It’s time we took a look at the characteristics of dynamos – those people who are just nailing their legal careers, constantly growing, and scoring goals at every opportunity.
Not too long ago I wrote about “cruisers”. You know – those people who are just content with where they are at, and have no desire to change or improve anything? Well, that’s not what we should be aiming for as young lawyers. In reality, it’s the antithesis of what we should be aiming for.
As before, the principles I’m discussing today are distilled from David Maister’s book “True Professionalism” which I thoroughly recommend you take a look at.
Dynamos are Headed Somewhere in their Career
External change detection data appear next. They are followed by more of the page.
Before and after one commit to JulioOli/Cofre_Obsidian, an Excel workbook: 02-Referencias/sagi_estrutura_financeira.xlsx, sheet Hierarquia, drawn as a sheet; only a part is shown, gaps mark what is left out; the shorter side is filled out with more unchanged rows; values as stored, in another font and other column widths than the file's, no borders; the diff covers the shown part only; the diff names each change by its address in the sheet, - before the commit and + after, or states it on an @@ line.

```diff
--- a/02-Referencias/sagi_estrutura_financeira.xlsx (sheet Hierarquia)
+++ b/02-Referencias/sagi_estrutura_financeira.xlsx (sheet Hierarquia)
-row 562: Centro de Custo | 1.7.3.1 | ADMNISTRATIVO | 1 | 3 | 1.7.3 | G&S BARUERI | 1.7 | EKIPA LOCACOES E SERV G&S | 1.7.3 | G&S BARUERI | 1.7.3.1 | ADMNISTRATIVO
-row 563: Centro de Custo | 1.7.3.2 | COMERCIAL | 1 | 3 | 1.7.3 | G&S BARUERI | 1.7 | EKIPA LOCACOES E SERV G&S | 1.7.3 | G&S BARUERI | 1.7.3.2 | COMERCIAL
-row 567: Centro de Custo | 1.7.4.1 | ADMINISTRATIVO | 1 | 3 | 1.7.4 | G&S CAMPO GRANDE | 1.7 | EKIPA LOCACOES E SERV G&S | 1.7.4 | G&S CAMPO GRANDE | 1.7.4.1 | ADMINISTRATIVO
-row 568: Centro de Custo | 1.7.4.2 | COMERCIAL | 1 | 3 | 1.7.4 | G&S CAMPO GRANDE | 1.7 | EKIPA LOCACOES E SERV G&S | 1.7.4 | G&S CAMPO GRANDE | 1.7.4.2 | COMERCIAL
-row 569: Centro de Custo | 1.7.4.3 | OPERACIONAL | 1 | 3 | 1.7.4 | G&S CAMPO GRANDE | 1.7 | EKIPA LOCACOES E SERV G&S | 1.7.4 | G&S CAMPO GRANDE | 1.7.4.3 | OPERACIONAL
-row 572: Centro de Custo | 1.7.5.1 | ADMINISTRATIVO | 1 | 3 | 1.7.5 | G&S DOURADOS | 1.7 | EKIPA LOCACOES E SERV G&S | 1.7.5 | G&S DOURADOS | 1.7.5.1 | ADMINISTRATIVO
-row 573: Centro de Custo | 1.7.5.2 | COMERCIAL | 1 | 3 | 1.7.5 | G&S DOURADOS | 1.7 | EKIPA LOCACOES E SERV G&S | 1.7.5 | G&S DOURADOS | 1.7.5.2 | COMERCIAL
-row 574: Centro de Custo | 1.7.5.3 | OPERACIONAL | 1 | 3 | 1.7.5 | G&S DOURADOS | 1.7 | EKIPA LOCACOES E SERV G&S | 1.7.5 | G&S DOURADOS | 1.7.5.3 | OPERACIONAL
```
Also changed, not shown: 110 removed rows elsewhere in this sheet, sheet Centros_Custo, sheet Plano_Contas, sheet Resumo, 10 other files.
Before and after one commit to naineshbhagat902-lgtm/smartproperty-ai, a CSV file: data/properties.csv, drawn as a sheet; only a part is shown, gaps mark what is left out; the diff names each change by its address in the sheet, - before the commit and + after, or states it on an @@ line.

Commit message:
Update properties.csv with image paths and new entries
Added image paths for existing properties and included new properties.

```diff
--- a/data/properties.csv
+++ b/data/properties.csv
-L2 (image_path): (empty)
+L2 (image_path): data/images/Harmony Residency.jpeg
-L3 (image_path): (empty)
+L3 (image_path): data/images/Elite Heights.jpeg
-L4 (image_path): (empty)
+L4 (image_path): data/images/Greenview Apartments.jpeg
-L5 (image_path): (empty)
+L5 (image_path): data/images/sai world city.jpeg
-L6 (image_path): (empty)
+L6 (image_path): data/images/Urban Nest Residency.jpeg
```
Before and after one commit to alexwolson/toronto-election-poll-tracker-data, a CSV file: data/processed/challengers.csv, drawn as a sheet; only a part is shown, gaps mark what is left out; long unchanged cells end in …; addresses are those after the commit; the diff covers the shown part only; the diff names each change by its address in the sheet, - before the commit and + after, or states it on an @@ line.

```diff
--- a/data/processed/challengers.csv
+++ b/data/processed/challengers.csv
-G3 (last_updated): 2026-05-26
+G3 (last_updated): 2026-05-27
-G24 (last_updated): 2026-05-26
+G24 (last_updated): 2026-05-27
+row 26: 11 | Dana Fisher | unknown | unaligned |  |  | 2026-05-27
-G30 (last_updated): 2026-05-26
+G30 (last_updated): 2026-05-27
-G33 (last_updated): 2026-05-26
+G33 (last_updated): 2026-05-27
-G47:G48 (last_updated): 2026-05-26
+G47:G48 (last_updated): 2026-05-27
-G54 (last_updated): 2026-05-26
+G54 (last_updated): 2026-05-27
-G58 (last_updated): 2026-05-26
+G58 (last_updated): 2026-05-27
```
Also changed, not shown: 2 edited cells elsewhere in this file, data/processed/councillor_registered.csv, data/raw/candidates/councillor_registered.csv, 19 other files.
Dynamos are people who are in the middle of their legal career, not at the end. They are working towards fulfilling a plan, and always know where they are going. They are not “stuck” or “content” with their current position, seeing it more as a stepping stone to the next place.
Dynamos are Constantly Learning
Dynamos are always working to learn something new, and continually add to their skills and knowledge.
They understand that if they don’t keep up a habit of constant improvement they will fall behind in the blink of an eye.
Dynamos are Always Improving
Along with learning, but not identical to it, is improvement. Dynamos are constantly looking to improve their current skills.
How is this different from learning? Well, a cruiser might have the necessary knowledge to do something, but simply choose not to implement it.
A dynamo on the other hand will always be looking for opportunities to ensure that they are doing better at something today than they were yesterday. This takes not just the acquisition of new knowledge and skill, but also the strategy needed to develop new habits and implement them into life.
Dynamos Take On Challenges
Most lawyers don’t have too much of a problem with this, but some people shy away from taking responsibility. Dynamos, however, want that responsibility, they want the challenge, they enjoy the tough projects – because all of these things are an opportunity to learn, improve and grow.
Dynamos are the people who put their hand up for the jobs that need to be done, but others are afraid of.
So What are You?
Are you a dynamo? Don’t just say yes for that nice feeling of self-delusion that accompanies such statements.
What evidence is there that you are a dynamo in your legal career? Do you meet these criteria, or have some others which demonstrate your constant endeavours towards active career development and self-improvement?
Let me know in the comments below what other characteristics you think dynamos might have.